Sommaire de l'article
Schools of low socioeconomic status (SES) tend to sell fewer healthy competitive foods/beverages. This study examined whether state competitive food laws may reduce such disparities.
School administrators for fifth- and eighth grade reported foods and beverages sold in school. Index measures of the food/beverage environments were constructed from these data. Schools were classified into SES tertiles based on median household income of students' postal zip code. Regression models were used to estimate SES differences in (1) Healthy School Food Environment Index (HSFEI) score, Healthy School Beverage Environment Index (HSBEI) score, and specific food/beverage sales, and (2) associations between state competitive food/beverage laws and HSFEI score, HSBEI score, and specific food/beverage sales.
Strong competitive food laws were positively associated with HSFEI in eighth grade, regardless of SES. Strong competitive beverage laws were positively associated with HSBEI particularly in low-SES schools in eighth grade. These associations were attributable to schools selling fewer unhealthy items, not providing healthy alternatives.

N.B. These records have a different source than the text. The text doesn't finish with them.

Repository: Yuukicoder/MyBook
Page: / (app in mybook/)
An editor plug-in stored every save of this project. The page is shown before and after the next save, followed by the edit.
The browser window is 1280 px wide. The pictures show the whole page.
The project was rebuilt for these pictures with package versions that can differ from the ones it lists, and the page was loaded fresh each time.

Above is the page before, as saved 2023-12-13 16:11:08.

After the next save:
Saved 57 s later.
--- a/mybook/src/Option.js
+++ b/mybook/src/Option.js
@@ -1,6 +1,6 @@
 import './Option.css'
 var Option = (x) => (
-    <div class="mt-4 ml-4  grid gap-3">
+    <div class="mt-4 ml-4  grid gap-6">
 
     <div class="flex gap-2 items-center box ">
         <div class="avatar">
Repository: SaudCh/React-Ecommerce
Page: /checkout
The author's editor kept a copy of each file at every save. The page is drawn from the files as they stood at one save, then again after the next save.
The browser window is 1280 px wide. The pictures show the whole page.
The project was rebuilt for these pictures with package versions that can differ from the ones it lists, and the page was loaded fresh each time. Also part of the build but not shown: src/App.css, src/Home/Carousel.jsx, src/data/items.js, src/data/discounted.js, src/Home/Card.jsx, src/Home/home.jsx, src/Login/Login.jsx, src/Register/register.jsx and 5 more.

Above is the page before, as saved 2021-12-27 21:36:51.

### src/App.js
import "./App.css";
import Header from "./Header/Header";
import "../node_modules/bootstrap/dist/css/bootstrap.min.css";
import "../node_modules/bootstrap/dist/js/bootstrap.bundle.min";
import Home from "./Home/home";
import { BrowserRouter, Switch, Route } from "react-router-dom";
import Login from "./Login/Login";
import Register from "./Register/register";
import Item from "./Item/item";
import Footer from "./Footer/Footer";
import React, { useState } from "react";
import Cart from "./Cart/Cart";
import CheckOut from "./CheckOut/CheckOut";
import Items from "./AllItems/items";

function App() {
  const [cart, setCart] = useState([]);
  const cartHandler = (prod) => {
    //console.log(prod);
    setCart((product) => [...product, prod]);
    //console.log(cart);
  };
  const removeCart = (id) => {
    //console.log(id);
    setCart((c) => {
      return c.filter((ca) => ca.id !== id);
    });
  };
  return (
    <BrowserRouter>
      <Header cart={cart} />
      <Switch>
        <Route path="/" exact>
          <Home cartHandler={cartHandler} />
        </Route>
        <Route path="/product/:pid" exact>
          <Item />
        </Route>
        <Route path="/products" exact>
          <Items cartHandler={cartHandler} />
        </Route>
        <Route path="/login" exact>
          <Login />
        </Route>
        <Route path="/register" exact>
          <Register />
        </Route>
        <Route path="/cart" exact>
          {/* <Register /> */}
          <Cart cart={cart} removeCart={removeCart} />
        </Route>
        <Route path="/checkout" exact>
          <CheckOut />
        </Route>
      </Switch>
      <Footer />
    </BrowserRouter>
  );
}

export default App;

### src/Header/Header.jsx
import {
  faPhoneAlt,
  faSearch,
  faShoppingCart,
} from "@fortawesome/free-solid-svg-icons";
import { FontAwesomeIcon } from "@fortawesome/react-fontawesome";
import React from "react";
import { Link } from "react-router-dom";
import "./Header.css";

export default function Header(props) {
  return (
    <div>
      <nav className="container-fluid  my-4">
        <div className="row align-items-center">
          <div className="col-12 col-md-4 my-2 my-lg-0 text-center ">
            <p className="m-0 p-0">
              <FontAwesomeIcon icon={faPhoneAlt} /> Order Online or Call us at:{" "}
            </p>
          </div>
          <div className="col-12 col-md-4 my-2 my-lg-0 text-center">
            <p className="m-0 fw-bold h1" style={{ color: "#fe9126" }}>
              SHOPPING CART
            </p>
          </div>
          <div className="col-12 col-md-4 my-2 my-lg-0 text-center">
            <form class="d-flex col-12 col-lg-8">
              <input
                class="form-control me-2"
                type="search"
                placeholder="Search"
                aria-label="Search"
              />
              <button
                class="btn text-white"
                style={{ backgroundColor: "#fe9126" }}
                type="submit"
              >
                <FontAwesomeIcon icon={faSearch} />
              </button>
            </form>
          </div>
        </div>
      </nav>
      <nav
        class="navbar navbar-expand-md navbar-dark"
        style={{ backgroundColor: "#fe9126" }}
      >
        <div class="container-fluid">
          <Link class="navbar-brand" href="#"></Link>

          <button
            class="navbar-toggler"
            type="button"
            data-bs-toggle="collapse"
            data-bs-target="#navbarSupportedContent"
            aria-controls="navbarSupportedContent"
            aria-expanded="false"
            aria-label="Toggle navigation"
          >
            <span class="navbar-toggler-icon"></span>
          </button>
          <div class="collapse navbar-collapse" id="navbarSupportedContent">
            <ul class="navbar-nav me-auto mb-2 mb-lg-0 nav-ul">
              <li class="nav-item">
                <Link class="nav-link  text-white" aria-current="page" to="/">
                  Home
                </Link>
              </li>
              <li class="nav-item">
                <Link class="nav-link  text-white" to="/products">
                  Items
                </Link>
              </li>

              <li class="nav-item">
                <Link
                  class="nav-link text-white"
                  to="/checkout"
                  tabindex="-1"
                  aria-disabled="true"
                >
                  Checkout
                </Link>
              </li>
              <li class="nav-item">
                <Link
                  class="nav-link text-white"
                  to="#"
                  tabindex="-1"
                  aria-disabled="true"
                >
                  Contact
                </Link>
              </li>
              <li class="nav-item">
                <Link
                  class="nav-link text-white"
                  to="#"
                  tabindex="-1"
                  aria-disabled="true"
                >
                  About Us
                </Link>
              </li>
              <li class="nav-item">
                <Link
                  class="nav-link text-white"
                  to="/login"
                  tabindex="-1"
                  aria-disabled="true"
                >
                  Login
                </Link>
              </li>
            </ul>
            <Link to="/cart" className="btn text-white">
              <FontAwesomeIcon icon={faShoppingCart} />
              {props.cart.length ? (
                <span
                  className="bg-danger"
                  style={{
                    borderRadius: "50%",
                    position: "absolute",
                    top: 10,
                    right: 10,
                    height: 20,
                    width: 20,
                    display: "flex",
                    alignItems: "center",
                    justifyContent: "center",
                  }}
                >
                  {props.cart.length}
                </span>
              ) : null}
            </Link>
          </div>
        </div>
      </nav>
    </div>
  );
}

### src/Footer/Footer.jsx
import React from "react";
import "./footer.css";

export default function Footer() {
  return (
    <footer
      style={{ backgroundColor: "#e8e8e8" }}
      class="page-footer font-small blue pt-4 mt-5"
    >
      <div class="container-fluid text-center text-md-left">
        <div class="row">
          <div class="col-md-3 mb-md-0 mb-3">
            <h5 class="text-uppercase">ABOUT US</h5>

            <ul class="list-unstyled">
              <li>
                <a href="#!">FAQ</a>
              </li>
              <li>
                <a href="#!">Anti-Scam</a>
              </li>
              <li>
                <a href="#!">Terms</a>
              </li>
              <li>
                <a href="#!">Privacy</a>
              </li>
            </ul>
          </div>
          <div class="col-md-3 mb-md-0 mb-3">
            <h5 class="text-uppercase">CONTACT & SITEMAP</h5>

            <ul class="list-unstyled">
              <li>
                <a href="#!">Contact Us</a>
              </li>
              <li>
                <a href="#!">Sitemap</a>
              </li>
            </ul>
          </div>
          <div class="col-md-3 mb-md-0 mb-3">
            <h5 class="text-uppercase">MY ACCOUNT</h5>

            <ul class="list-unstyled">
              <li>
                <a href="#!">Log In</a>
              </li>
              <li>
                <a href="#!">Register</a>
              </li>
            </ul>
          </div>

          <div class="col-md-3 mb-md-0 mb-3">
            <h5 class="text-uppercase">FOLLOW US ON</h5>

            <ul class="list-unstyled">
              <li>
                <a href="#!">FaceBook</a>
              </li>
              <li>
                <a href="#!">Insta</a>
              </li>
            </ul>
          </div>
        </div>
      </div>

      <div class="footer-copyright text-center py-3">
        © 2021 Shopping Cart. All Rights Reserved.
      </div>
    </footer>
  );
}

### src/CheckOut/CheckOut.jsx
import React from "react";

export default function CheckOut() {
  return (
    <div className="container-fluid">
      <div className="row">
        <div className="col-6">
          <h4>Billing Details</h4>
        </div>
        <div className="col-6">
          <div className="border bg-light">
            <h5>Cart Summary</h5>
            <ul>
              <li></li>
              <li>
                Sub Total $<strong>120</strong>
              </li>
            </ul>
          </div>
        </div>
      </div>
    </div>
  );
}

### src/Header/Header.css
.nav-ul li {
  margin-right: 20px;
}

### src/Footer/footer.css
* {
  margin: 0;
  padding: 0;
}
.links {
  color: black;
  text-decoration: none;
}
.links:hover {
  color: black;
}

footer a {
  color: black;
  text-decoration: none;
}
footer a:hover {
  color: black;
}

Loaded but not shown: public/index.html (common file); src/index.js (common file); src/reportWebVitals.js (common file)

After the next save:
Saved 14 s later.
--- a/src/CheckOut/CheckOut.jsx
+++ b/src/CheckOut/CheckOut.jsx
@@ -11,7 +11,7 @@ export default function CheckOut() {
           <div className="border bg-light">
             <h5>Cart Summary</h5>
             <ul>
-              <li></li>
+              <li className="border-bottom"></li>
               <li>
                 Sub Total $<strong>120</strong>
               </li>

High-SES schools sold more healthy items than low-SES schools regardless of state laws.
Strong competitive food laws may reduce access to unhealthy foods/beverages in middle schools, but additional initiatives are needed to provide students with healthy options, particularly in low-SES areas.